The traditional value that is most in conflict with dominate traditional values is their belief that all of nature is sacred and the spirit of the deceased ancestors remain alive in nature. Consequently any assault on our environment is an assault on them.

Because I wasn’t raised within the Native American/First Nation community, this feeling of being one with nature is hard for me to get my mind around and hold onto. I was indoctrinated from a very early age with the values of commercialism and personal wealth and possession of things. That is our tradition.

I have been reading a number of novels by Native American authors and want to assimilate these values – I still don’t totally understand but I respect their traditions. They feel sound.
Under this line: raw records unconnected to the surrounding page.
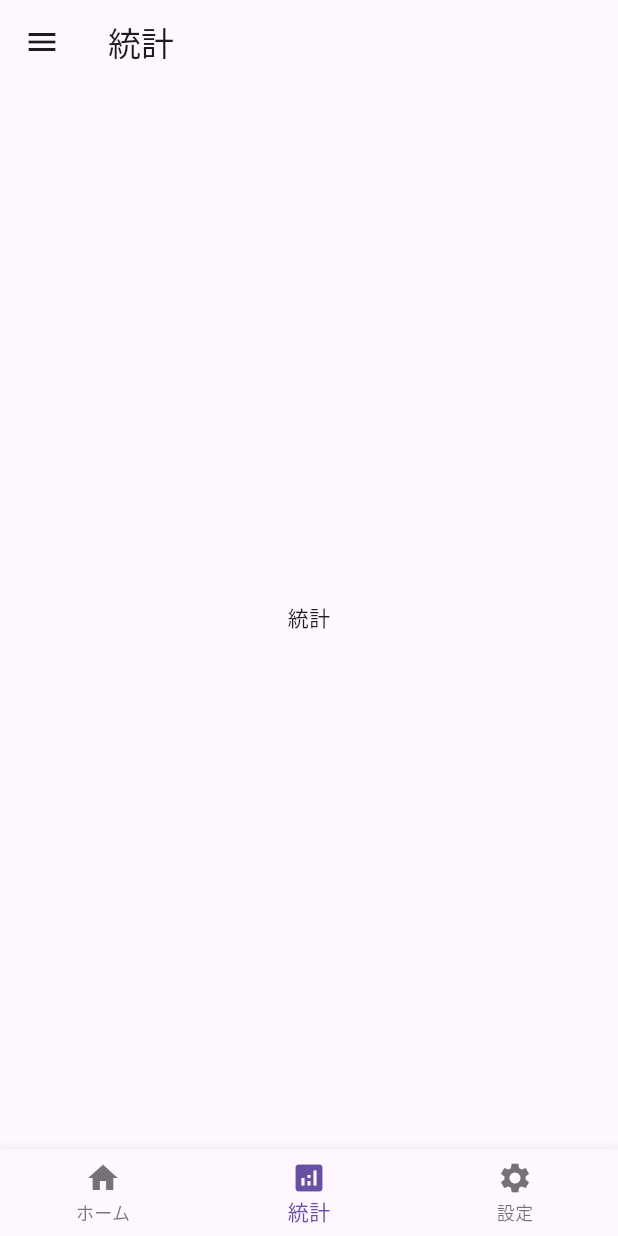
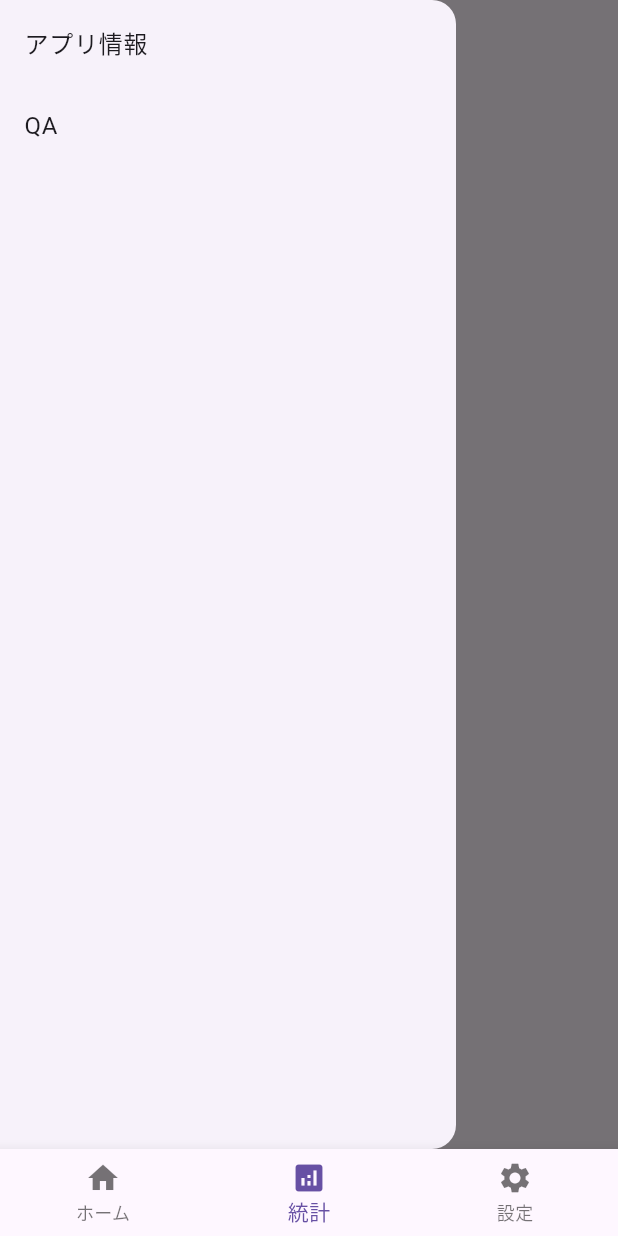
Before and after one commit to kurramkurram/flutter, a Flutter app: the screen it shows after launch, item 2 of the bottom bar chosen, after a tap on the "menu" icon, on a phone screen of 412 x 824 dp. Run offline on Flutter 3.47's test engine with Material 3 defaults, Android fonts, the phone set to English and light mode, and no system bars; our stand-ins replace hooks_riverpod.

Commit message:
[Add] Drawer

```diff
--- a/lib/main.dart
+++ b/lib/main.dart
@@ -7,13 +7,13 @@ import 'package:hooks_riverpod/hooks_riverpod.dart';
 final indexProvider = StateProvider((ref) => 0,);
 
 void main() {
-  runApp(const ProviderScope(child: MainApp(),));
+  runApp(ProviderScope(child: MainApp(),));
 }
 
 class MainApp extends HookConsumerWidget {
-  const MainApp({super.key});
+   MainApp({super.key});
 
-  static const _screen = [
+  final  _screen = [
     HomeView(),
     AnalyticsView(),
     SettingsView()
--- a/lib/ui/analytics/analytics_view.dart
+++ b/lib/ui/analytics/analytics_view.dart
@@ -1,16 +1,24 @@
 import 'package:flutter/material.dart';
+import 'package:flutter_app/ui/drawer/drawer_view.dart';
 import 'package:hooks_riverpod/hooks_riverpod.dart';
 
 class AnalyticsView extends HookConsumerWidget {
-  const AnalyticsView({super.key});
+  AnalyticsView({super.key});
+  final GlobalKey<ScaffoldState> _scaffoldKey = GlobalKey<ScaffoldState>();
 
   @override
   Widget build(BuildContext context, WidgetRef ref) {
+
     return Scaffold(
+       key: _scaffoldKey,
        appBar: AppBar(
-        leading: IconButton(icon: const Icon(Icons.menu), onPressed: () {},),
+        leading: IconButton(icon: const Icon(Icons.menu), onPressed: () {
+          _scaffoldKey.currentState?.openDrawer();
+        },),
         title: const Text('統計'),
+
       ),
+      drawer: const DrawerView(),
       body: const Center(
         child: Text('統計')
       ),
--- /dev/null
+++ b/lib/ui/drawer/drawer_view.dart
@@ -0,0 +1,23 @@
+
+import 'package:flutter/material.dart';
+import 'package:hooks_riverpod/hooks_riverpod.dart';
+
+class DrawerView extends HookConsumerWidget {
+  const DrawerView({super.key});
+
+  @override
+  Widget build(BuildContext context, WidgetRef ref) {
+    return Drawer(
+      child: ListView(
+        children: const [
+          ListTile(
+            title: Text('アプリ情報'),
+          ),
+          ListTile(
+            title: Text('QA'),
+          ),
+        ],
+      ),
+    );
+  }
+}
--- a/lib/ui/home/home_view.dart
+++ b/lib/ui/home/home_view.dart
@@ -1,11 +1,14 @@
 
 import 'package:flutter/material.dart';
+import 'package:flutter_app/ui/drawer/drawer_view.dart';
 import 'package:hooks_riverpod/hooks_riverpod.dart';
 
 final counterProvider = StateProvider((ref) => 0,);
 
 class HomeView extends HookConsumerWidget {
-  const HomeView({super.key});
+   HomeView({super.key});
+
+  final GlobalKey<ScaffoldState> _scaffoldKey = GlobalKey<ScaffoldState>();
 
   @override
   Widget build(BuildContext context, WidgetRef ref) {
@@ -14,10 +17,14 @@ class HomeView extends HookConsumerWidget {
     final count = ref.watch(counterProvider);
 
     return Scaffold(
+        key: _scaffoldKey,
       appBar: AppBar(
-        leading: IconButton(icon: const Icon(Icons.menu), onPressed: () {},),
+        leading: IconButton(icon: const Icon(Icons.menu), onPressed: () {
+          _scaffoldKey.currentState?.openDrawer();
+        },),
         title: const Text('ホーム'),
       ),
+      drawer: const DrawerView(),
       body: Center(
         child: Column(
           mainAxisSize: MainAxisSize.min,
```
Also changed, not shown: lib/ui/settings/settings_view.dart (+9 -2 lines).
The problem seems to be that large numbers of people cannot be sustained within their environmental value system unless we are willing to give up a whole lot of things. It requires a life with minimal processions to meet basic needs. It seems like the more I think about all that I have, the more I realize how my traditions are contributing to the raping of our earth. Ouch.

You can think about your interpretation of traditional in a photography post linked to: